And yet, these prestigious institutions have a vulnerability that less-heralded schools do not. For only at prestigious private institutions do alumni provide a broad base of donor support. Many other schools have a few big donors, but the prestigious ones have legions of well-heeled alumni who can write three-, four-, and five-figure annual checks to their alma maters. And, as anybody in higher education knows, money talks loudly: causing a loss of donor revenue is a cardinal sin for top administrators.

Joining alumni donations as a lever for reform is knowledge, both intimate knowledge of campus activities and general knowledge of trends in academia. The new dissident alumni groups can serve as clearinghouses of information and analysis, letting alumni and trustees know how they are being used for ends they would not knowingly choose. They can be the communications center for other stakeholders, communicating with faculty members, trustees, and students who may be too fearful of their jobs or grades to speak out alone.

And AFSA can be at the center of it all, performing a great many crucial functions. These include keeping local groups informed about new trends that are occurring nationally, about what tactics the academic establishment is using to repress free speech or bamboozle stakeholders, and about new legislation and court decisions. No longer can the academic establishment hide behind fake news, carefully worded press releases, one-sided faculty rhetoric, and saccharine alumni publications.

At last, the alumni are awakening. Their leaders are lions, and they are just starting to roar.


The media contact for the Alumni Free Speech Alliance is:

Edward Yingling, through the “Contact Us” page at

The initial member groups of the Alumni Free Speech Alliance are:

Cornell University

Cornell Free Speech Alliance

Davidson College

Davidsonians for Freedom of Thought and Discourse


Princeton University

Princetonians for Free Speech

The University of Virginia

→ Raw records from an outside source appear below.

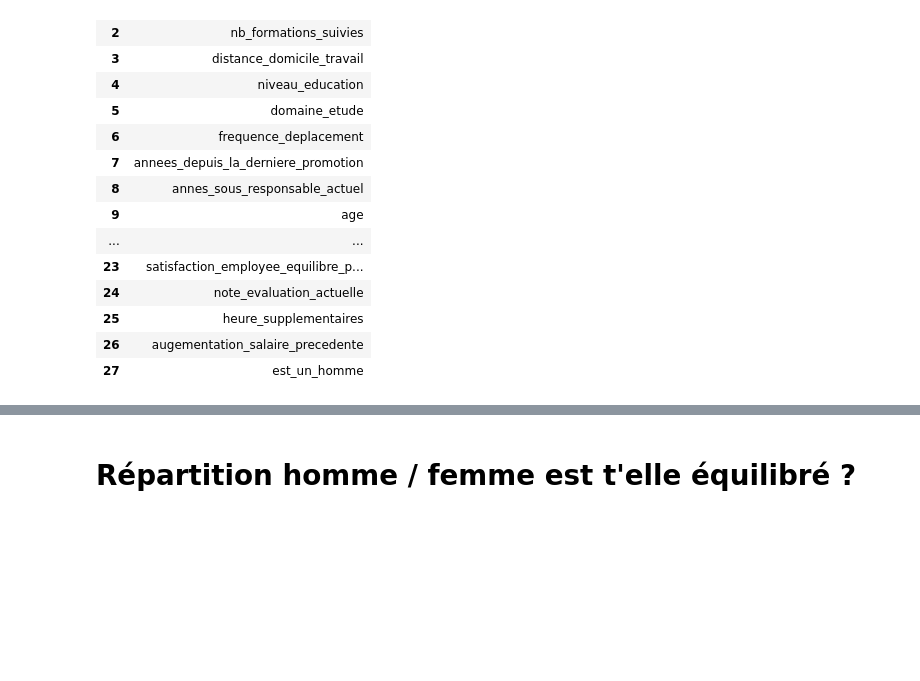
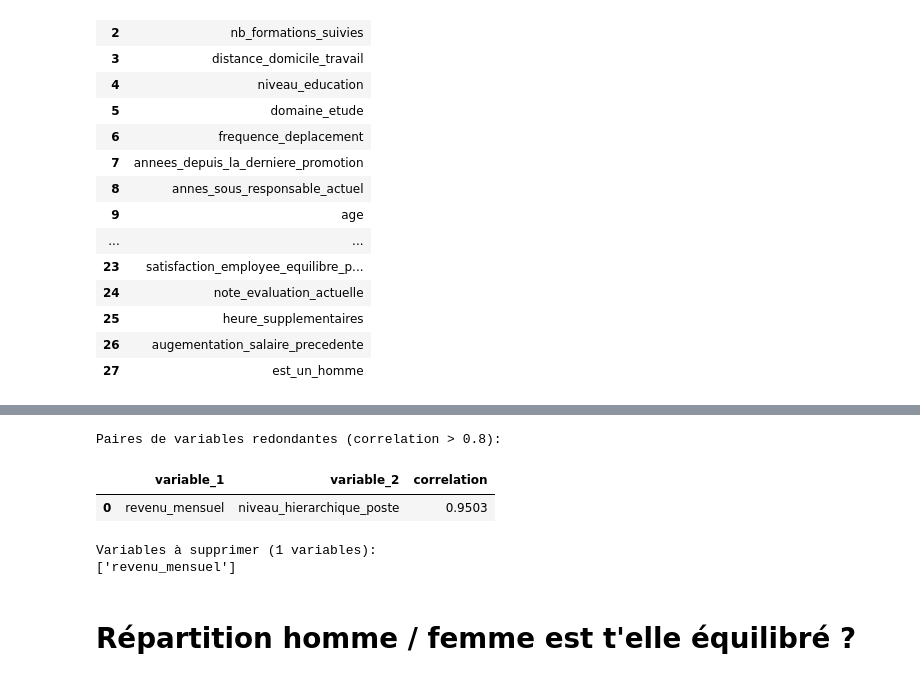
Before and after one commit to Ace4teaM/OCR-NovaTech, a Jupyter notebook: 2.exploration.ipynb, the cells around one changed output, grey strips where cells are left out. Saved outputs shown, nothing was run; the diff lists cells and outputs as text; code cells hidden in the pictures; blank space fills up the shorter version.

Commit message:
Montrer explicitement la suppression des variables redondantes

```diff
--- a/2.exploration.ipynb
+++ b/2.exploration.ipynb
@@ -60,3 +79,82 @@ df.describe().T
+# %%
+def identifier_variables_redondantes(df, seuil=0.8):
+    """
+    Identifie les paires de variables avec une corrélation > seuil
+
+    Parametres:
+    - df: DataFrame
+    - seuil: seuil de correlation (0.8 par defaut)
+
+    Retourne:
+    - paires_redondantes: DataFrame des paires redondantes
+    - variables_a_supprimer: liste des variables a supprimer
+    """
+    # Creer une copie pour ne pas modifier l'original
+    df_temp = df.copy()
+
+    # Selectionner toutes les colonnes numeriques
+    cols_num = df_temp.select_dtypes(include=['int64', 'float64']).columns.tolist()
+
+    # Matrice de correlation
+    corr_matrix = df_temp[cols_num].corr().abs()
+
+    # Obtient les features (hors target)
+    features = [c for c in cols_num if c != 'a_quitte_l_entreprise']
+
+    # Trouver les paires avec correlation > seuil
+    paires_redondantes = []
+    variables_a_supprimer = []
+
+    # test chaque variable les unes avec les autres
+    for i in range(len(features)):
+        for j in range(i+1, len(features)):
+            col1, col2 = features[i], features[j]
+            corr_val = corr_matrix.loc[col1, col2]
+
+            if corr_val > seuil:
+                paires_redondantes.append({
+                    'variable_1': col1,
+                    'variable_2': col2,
+                    'correlation': corr_val
+                })
+
+                # Decider laquelle supprimer (celle avec la plus faible correlation avec la target)
+                corr1 = corr_matrix.loc[col1, 'a_quitte_l_entreprise']
+                corr2 = corr_matrix.loc[col2, 'a_quitte_l_entreprise']
+
+                if corr1 < corr2:
+                    variables_a_supprimer.append(col1)
+                else:
+                    variables_a_supprimer.append(col2)
+
+    # Supprimer les doublons
+    variables_a_supprimer = list(set(variables_a_supprimer))
+
+    df_paires = pd.DataFrame(paires_redondantes)
+    df_paires = df_paires.sort_values('correlation', ascending=False)
+
+    return df_paires, variables_a_supprimer
+
+#--------------------------------------------------------------------------------
+# Execution
+#--------------------------------------------------------------------------------
+try:
+    df_paires_redondantes, variables_a_supprimer = identifier_variables_redondantes(df)
+
+    print("Paires de variables redondantes (correlation > 0.8):")
+    display(df_paires_redondantes)
+
+    print(f"\nVariables à supprimer ({len(variables_a_supprimer)} variables):")
+    print(variables_a_supprimer)
+
+except KeyError as e:
+    print(f"Erreur: {e}")
+# %% [output]
+Paires de variables redondantes (correlation > 0.8):
+|  | variable_1 | variable_2 | correlation |
+| 0 | revenu_mensuel | niveau_hierarchique_poste | 0.9503 |
+Variables à supprimer (1 variables):
+['revenu_mensuel']
 # %% [markdown]
 # Répartition homme / femme est t'elle équilibré ?
 # %%
```
Also changed, not shown: parts of 11 cells of this notebook, 2 other files.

The Jefferson Council

Washington and Lee University

The Generals Redoubt

Jay Schalin is director of policy analysis at the James G. Martin Center for Academic Renewal.